    14 Regular cheese (49 kcal) Fruit drinksm (55 kcal) Sausage, franks, bacon, and ribs (49 kcal)
    15 Ready-to-eat cereals (49 kcals) Burgers (55 kcal) Nuts/seeds and nut/seed mixed dishesj(47 kcal)
    16 Sausage, franks, bacon, and ribs (49 kcal) Fried white potatoes (52 kcal) Fried white potatoes (46 kcal)
    17 Fried white potatoes (48 kcal) Sausage, franks, bacon, and ribs (47 kcal) Ready-to-eat cereals (44 kcal)
    18 Candy (47 kcal) Regular cheese (43 kcal) Candy (44 kcal)
    19 Nuts/seeds and nut/seed mixed dishesj (42 kcal) Beef and beef mixed dishesh (43 kcal) Eggs and egg mixed dishesk (42 kcal)
    20 Eggs and egg mixed dishesk (39 kcal) 100% fruit juice, not orange/grapefruit (35 kcal) Rice and rice mixed dishesl (41 kcal)
    21 Rice and rice mixed dishesl (36 kcal) Eggs and egg mixed dishesk (30 kcal) Reduced fat milk (39 kcal)
    22 Fruit drinkm (36 kcal) Pancakes, waffles, and French Toast (29 kcal) Quickbreadsn (36 kcal)
    23 Whole milk (33 kcal) Crackers (28 kcal) Other fish and fish mixed disheso (30 kcal)
    24 Quickbreadsn (32 kcal) Nuts/seeds and nut/seed mixed dishesj(27 kcal) Fruit drinksm (29 kcal)
    25 Cold cuts (27 kcal) Cold cuts (24 kcal) Salad dressing (29 kcal)
    1. Data are drawn from analyses of usual dietary intakes conducted by the National Cancer Institute. Foods and beverages consumed were divided into 97 categories and ranked according to calorie contribution to the diet. Table shows each food category and its mean calorie contribution for each age group.

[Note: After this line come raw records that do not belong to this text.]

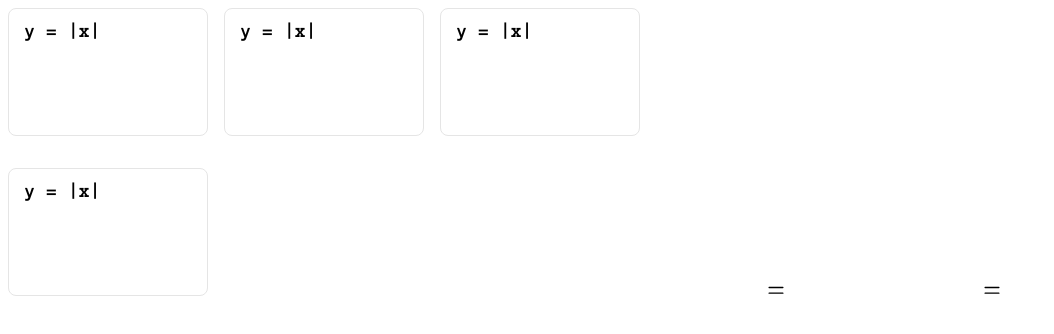
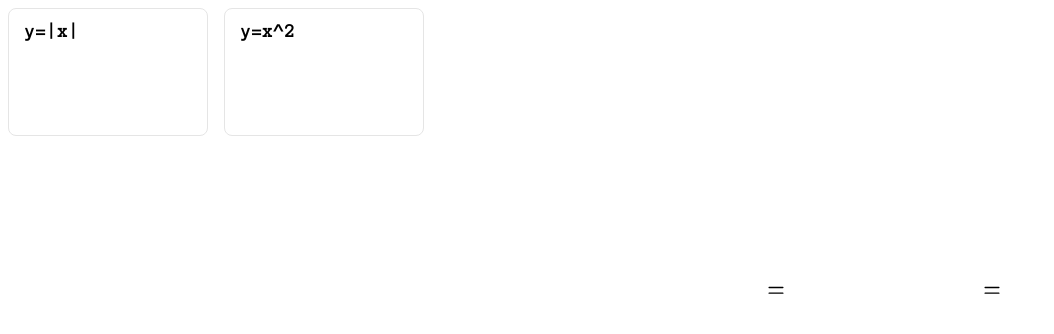
Before and after one commit to sujang958/pairaph, a SvelteKit app: page / in a window 1280 px wide. Shown: the top 334 px of the page, without its empty margins (0-1054 px from the left). Built offline with nearby package versions, Linux system fonts and the light colour scheme; a web font is replaced by a local one.

Commit message:
feat: implement listing graph equations

```diff
--- a/src/routes/+page.svelte
+++ b/src/routes/+page.svelte
@@ -2,13 +2,16 @@
 	import { onMount } from "svelte"
 	import { flip } from "svelte/animate"
 
-	const graphs: Extract<Desmos.ExpressionState, { type?: "expression" }>[] = [
-		{ type: "expression", id: "graph1", latex: "y=|x|" },
-		{ type: "expression", id: "graph2", latex: "y=x^2" }
+	const graphs: (Extract<Desmos.ExpressionState, { type?: "expression" }> & { solved: boolean })[] =
+		[
+			{ type: "expression", id: "graph1", latex: "y=|x|", solved: false },
+			{ type: "expression", id: "graph2", latex: "y=x^2", solved: false }
 		]
 
 	let draggedGraph: HTMLDivElement | null
 	let draggedGraphCopy: HTMLDivElement | null
+
+	let consideredAnswer: HTMLDivElement | null
 
 	onMount(() => {
 		document.addEventListener("mousemove", (event) => {
@@ -31,27 +34,19 @@
 
 <div class="flex flex-row w-full p-2">
 	<section class="grid w-1/2 gap-4 grid-cols-3">
-		<!-- svelte-ignore a11y_no_static_element_interactions -->
+		{#each graphs as graph}<!-- svelte-ignore a11y_no_static_element_interactions -->
 			<div
-			class="rounded-lg px-4 py-2 border border-neutral-200 max-h-80 h-32"
+				class="rounded-lg px-4 py-2 border border-neutral-200 max-h-80 h-32 transition duration-200"
 				onmouseenter={(event) => {
-				if (draggedGraphCopy) event.currentTarget.classList.add("bg-neutral-400/40")
+					if (draggedGraphCopy) event.currentTarget.classList.add("bg-neutral-400/30")
 				}}
 				onmouseleave={(event) => {
-				if (draggedGraphCopy) event.currentTarget.classList.remove("bg-neutral-400/40")
+					if (draggedGraphCopy) event.currentTarget.classList.remove("bg-neutral-400/30")
 				}}
 			>
-			<p class="text-xl font-anonymous-pro font-bold">y = |x|</p>
+				<p class="text-xl font-anonymous-pro font-bold">{graph.latex}</p>
 			</div>
-		<div class="rounded-lg px-4 py-2 border border-neutral-200 max-h-80 h-32">
-			<p class="text-xl font-anonymous-pro font-bold">y = |x|</p>
-		</div>
-		<div class="rounded-lg px-4 py-2 border border-neutral-200 max-h-80 h-32">
-			<p class="text-xl font-anonymous-pro font-bold">y = |x|</p>
-		</div>
-		<div class="rounded-lg px-4 py-2 border border-neutral-200 max-h-80 h-32">
-			<p class="text-xl font-anonymous-pro font-bold">y = |x|</p>
-		</div>
+		{/each}
 	</section>
 
 	<section class="grid w-1/2 gap-4 grid-cols-3">
```
Lines whose indentation alone changed are shown as unchanged.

Additional information on calorie contribution by age, gender, and race/ethnicity is available at
    2. Includes cake, cookies, pie, cobbler, sweet rolls, pastries, and donuts.
    3. Includes white bread or rolls, mixed-grain bread, flavored bread, whole- wheat bread, and bagels.
    4. Includes fried or baked chicken parts and chicken strips/patties, chicken stir-fries, chicken casseroles, chicken sandwiches, chicken salads, stewed chicken, and other chicken mixed dishes.
    5. Sodas, energy drinks, sports drinks, and sweetened bottled water including vitamin water.
    6. Includes macaroni and cheese, spaghetti, other pasta with or without sauces, filled pasta (e.g., lasagna and ravioli), and noodles.
    7. Also includes nachos, Quesadilla, and other Mexican mixed dishes.
    8. Includes steak, meatloaf, beef with noodles, and beef stew.
    9. Includes ice cream, frozen yogurt, sherbet, milk shakes, and pudding.
    10. Includes peanut butter, peanuts, and mixed nuts.
    11. Includes scrambled eggs, omelets, fried eggs, egg breakfast sandwiches/ biscuits, boiled and poached eggs, egg salad, deviled eggs, quiche, and egg substitutes.
    12. Includes white rice, Spanish rice, and fried rice.
    13. Includes fruitflavored drinks, fruit juice drinks, and fruit punch.
    14. Includes muffins, biscuits, and cornbread.
    15. Fish other than tuna or shrimp.

    Source: National Cancer Institute. Food sources of energy among U.S. population, 2005-2006. Risk Factor Monitoring and Methods. Control and Population Sciences. National Cancer Institute; 2010. riskfactor. urces/. Updated May 21, 2010. Accessed May 21, 2010.

    This page titled 10.3: Factors Contributing to Overweight and Obesity is shared under a CC BY license and was authored, remixed, and/or curated by Garrett Rieck & Justin Lundin.